Stormwatch P.H.D. 6 -- Unfortunately, I did not get onto the Stormwatch ride early enough, so that part of the history being summarized in this series is the first time I have heard it. So nuances of characterization are missing for me. But in this issue, the first time the new Stormwatch has run up against a villain group, knowing the details isn't so very important. Uncovering the villains' powers as the story progresses is fun, and watching the results of the team's betrayal an interesting introduction into what makes this team so very different--they mostly are not super-powered.
Christos Gage has been excelling at the dialogue and situations between the characters, so that we understand why the attack is a surprise to the traitor even if the same attack is not a surprise to the reader. This nuance and detail and thus dead-on characterization is at its best when it is focussed on team leader John Doran. AS the issue begins, we see that has won the heart (and other body parts) of his new team, but by the end of the book, we also are given glimpses of his sway over his old team. Doran is a rarity in the Stormwatch universe--he is honest and trustworthy and his a palpable strength of character, the very existence of which causes people to want to follow him. Natural leadership, they call it.

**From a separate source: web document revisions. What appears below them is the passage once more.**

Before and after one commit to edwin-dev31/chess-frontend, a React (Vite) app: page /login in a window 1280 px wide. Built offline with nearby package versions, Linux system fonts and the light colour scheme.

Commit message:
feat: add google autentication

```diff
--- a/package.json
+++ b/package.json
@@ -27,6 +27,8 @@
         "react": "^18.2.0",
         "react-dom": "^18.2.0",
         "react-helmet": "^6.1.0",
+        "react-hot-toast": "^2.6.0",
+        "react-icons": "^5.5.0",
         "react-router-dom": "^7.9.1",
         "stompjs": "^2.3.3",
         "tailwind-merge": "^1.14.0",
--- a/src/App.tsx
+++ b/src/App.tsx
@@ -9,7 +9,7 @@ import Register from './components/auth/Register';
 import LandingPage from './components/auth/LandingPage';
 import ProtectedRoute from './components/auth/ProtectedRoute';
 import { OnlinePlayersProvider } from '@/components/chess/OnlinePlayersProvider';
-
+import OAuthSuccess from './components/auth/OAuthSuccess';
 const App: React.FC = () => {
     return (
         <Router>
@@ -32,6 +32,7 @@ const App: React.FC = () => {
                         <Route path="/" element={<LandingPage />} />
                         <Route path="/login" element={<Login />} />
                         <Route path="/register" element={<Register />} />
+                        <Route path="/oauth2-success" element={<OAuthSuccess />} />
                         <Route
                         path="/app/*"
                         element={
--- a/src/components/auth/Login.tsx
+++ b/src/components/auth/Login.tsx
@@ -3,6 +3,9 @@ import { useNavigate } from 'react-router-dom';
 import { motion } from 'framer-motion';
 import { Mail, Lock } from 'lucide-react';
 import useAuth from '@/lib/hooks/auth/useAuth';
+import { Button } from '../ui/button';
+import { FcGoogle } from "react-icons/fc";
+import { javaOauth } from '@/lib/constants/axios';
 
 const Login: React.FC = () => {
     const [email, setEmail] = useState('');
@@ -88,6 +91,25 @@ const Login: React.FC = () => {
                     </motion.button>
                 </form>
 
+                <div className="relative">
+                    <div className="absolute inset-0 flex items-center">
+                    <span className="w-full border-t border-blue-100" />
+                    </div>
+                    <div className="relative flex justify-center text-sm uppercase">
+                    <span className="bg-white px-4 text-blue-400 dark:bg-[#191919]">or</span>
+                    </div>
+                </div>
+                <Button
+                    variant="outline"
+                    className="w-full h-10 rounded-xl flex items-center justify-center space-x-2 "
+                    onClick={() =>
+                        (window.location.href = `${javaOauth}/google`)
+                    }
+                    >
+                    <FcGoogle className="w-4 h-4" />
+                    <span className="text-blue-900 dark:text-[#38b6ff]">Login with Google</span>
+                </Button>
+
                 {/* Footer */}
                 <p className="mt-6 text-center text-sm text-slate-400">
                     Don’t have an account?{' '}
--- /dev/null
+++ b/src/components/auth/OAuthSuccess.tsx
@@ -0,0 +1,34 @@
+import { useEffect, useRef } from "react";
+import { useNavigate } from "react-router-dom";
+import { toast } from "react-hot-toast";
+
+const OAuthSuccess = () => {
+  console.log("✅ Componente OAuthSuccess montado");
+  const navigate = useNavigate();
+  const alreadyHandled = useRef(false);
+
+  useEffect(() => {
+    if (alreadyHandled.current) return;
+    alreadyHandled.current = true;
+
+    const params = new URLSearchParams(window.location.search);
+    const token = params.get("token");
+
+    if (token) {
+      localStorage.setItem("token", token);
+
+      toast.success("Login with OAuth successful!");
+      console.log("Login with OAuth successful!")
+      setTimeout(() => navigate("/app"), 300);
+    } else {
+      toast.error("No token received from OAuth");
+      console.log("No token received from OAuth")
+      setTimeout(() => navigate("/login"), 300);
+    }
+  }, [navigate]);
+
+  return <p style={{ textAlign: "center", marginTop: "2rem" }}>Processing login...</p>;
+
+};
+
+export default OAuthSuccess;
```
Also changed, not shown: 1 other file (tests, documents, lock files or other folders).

This book continues to excel, and I find myself looking forward to each new issue. I'm pleased that the series is not focussed on King, so that we can see the real heroes of the Wildstorm universe, rather than the perverse anti-hero he continues to be, even in his appearances here. Just as is Doug Mahnke's art this issue, which usually feels not quite finished to me. But with this issue he nails it and it really works.
And a teaser
Teen Titans 45 -- I think I've said in other places what is, at the same time, the biggest attraction and most serious flaw with Geoff Johns's writing--the reliance on the last page shocker, usually involving a single panel to overpower the reader with surprise at how the characters and we have been guided to the astonishing reveal that alway comes. This issue is no different, because any fan of the Titans knows what happens when Deathstroke starts flibberting around with the Titans family. But damn, it sure is nice to see the old team together again, even if they couldn't find Starfire for the reunion. (However, I'm about 50/50 on whether they are really there....)